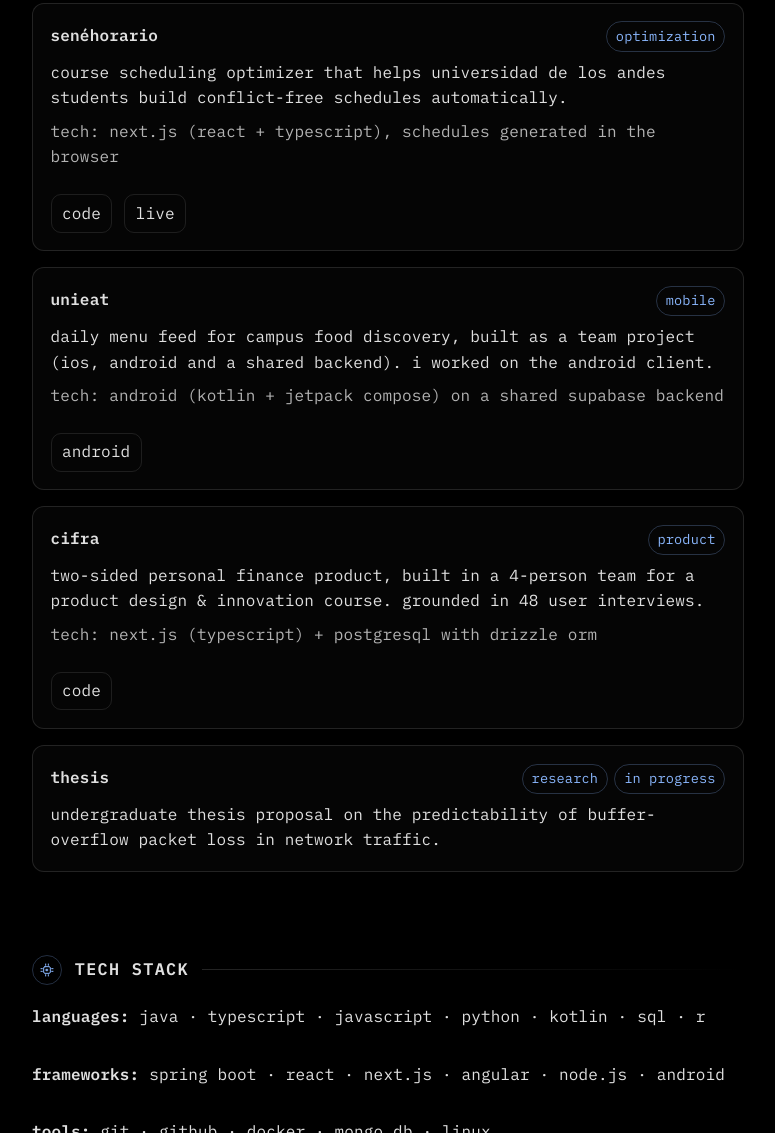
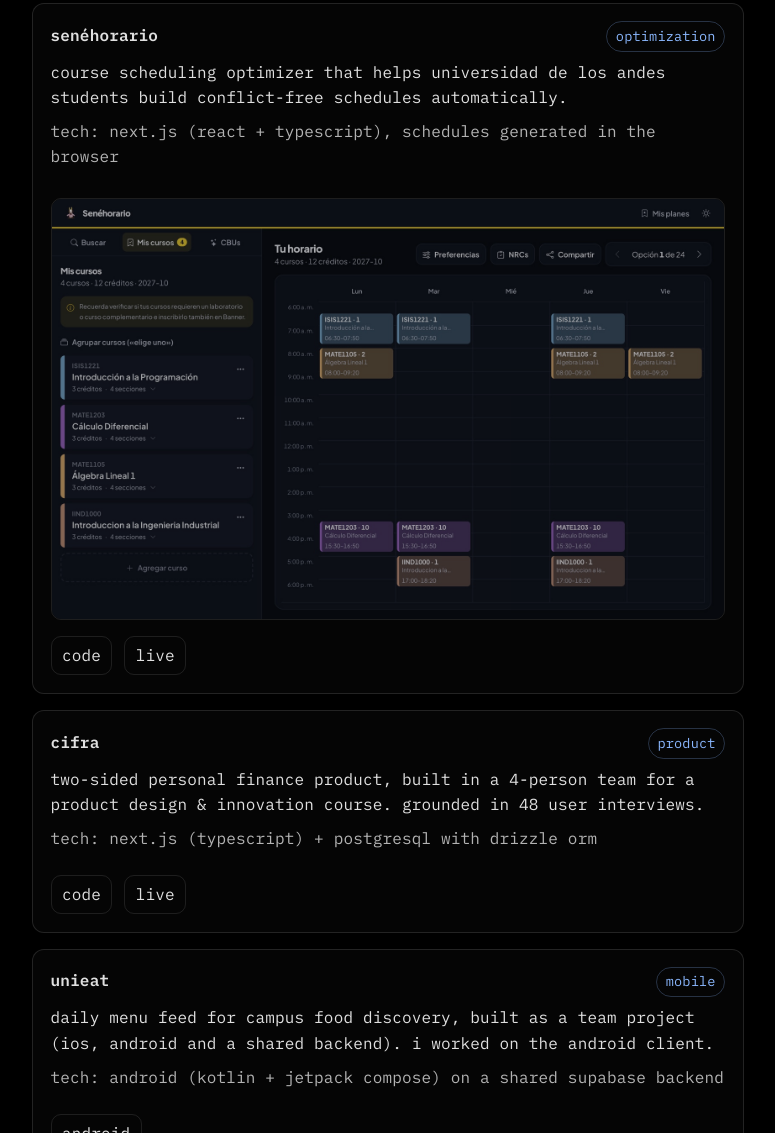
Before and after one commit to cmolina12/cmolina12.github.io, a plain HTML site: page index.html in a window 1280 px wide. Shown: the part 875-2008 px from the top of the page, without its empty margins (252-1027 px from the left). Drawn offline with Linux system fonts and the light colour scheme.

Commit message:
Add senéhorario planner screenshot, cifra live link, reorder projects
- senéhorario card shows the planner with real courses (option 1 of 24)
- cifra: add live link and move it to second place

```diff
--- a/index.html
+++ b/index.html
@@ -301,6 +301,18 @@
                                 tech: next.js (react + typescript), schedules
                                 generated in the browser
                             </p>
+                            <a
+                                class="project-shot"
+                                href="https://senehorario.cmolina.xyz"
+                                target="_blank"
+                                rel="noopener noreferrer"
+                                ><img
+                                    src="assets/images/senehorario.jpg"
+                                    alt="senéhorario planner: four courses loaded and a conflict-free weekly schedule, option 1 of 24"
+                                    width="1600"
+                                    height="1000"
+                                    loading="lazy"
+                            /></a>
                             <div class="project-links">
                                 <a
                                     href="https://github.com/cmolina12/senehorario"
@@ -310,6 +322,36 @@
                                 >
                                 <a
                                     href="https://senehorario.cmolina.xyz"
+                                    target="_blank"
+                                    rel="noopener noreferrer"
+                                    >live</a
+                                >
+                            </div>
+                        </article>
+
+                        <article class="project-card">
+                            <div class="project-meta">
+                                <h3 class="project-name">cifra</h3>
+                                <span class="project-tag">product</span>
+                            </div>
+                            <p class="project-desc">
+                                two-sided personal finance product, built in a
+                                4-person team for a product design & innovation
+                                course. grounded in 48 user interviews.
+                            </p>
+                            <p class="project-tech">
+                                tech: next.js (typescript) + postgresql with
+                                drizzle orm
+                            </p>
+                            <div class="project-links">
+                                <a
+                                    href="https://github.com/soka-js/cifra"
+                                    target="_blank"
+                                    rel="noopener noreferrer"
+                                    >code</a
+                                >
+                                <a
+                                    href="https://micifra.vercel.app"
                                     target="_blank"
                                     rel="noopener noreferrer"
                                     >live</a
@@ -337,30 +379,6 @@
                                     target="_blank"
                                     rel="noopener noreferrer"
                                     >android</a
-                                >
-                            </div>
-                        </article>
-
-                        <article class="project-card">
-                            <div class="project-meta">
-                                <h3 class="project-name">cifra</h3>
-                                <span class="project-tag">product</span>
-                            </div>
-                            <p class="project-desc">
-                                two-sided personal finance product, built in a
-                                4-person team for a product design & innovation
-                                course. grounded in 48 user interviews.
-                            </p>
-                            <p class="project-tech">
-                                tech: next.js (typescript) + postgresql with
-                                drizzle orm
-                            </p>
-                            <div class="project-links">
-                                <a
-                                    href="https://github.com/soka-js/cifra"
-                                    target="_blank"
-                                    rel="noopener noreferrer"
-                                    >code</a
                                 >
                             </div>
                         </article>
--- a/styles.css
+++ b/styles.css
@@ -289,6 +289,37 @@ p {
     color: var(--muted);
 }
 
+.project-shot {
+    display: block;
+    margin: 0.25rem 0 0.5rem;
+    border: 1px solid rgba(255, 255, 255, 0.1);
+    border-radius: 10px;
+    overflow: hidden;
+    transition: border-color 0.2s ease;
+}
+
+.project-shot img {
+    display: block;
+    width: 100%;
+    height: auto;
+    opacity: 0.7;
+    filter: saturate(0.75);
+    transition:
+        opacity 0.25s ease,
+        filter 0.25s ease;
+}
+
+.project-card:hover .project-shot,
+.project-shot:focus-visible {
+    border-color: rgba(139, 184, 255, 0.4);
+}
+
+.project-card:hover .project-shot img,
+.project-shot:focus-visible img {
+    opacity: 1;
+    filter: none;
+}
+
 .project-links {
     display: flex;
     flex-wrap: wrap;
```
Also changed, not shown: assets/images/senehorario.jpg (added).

• • •

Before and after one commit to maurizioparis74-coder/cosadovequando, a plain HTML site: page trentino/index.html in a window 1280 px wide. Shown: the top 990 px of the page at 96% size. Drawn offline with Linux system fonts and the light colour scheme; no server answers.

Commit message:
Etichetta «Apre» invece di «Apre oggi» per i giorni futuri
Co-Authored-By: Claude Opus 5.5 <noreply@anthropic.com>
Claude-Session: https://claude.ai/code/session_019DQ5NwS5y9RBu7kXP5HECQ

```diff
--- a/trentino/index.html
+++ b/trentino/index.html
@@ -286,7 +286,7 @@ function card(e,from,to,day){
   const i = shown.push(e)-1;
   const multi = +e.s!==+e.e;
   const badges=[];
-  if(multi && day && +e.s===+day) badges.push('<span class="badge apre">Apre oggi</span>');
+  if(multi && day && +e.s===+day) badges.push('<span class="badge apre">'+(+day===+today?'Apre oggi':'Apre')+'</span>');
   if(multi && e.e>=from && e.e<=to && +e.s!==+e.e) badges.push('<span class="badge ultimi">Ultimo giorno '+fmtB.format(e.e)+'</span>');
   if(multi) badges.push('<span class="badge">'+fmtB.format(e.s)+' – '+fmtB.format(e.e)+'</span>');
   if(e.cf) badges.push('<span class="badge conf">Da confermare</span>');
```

• • •

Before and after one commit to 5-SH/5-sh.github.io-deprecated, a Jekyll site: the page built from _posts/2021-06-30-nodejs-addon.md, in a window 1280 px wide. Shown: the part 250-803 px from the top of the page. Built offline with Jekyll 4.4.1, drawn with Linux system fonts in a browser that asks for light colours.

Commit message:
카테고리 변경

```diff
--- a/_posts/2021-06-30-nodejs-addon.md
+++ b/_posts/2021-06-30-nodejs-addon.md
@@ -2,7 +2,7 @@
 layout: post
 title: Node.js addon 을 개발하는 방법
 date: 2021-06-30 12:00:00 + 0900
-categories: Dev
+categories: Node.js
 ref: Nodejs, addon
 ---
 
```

• • •

EXERCISE DIRECTIONS:
If the word "html" is on a line above, return that line.

SOLUTION TO THIS EXERCISE:
Before and after one commit to cmolina12/cmolina12.github.io, a plain HTML site: page index.html in a window 1280 px wide. Shown: the part 875-2008 px from the top of the page, without its empty margins (252-1027 px from the left). Drawn offline with Linux system fonts and the light colour scheme.
--- a/index.html
+++ b/index.html
Before and after one commit to maurizioparis74-coder/cosadovequando, a plain HTML site: page trentino/index.html in a window 1280 px wide. Shown: the top 990 px of the page at 96% size. Drawn offline with Linux system fonts and the light colour scheme; no server answers.
--- a/trentino/index.html
+++ b/trentino/index.html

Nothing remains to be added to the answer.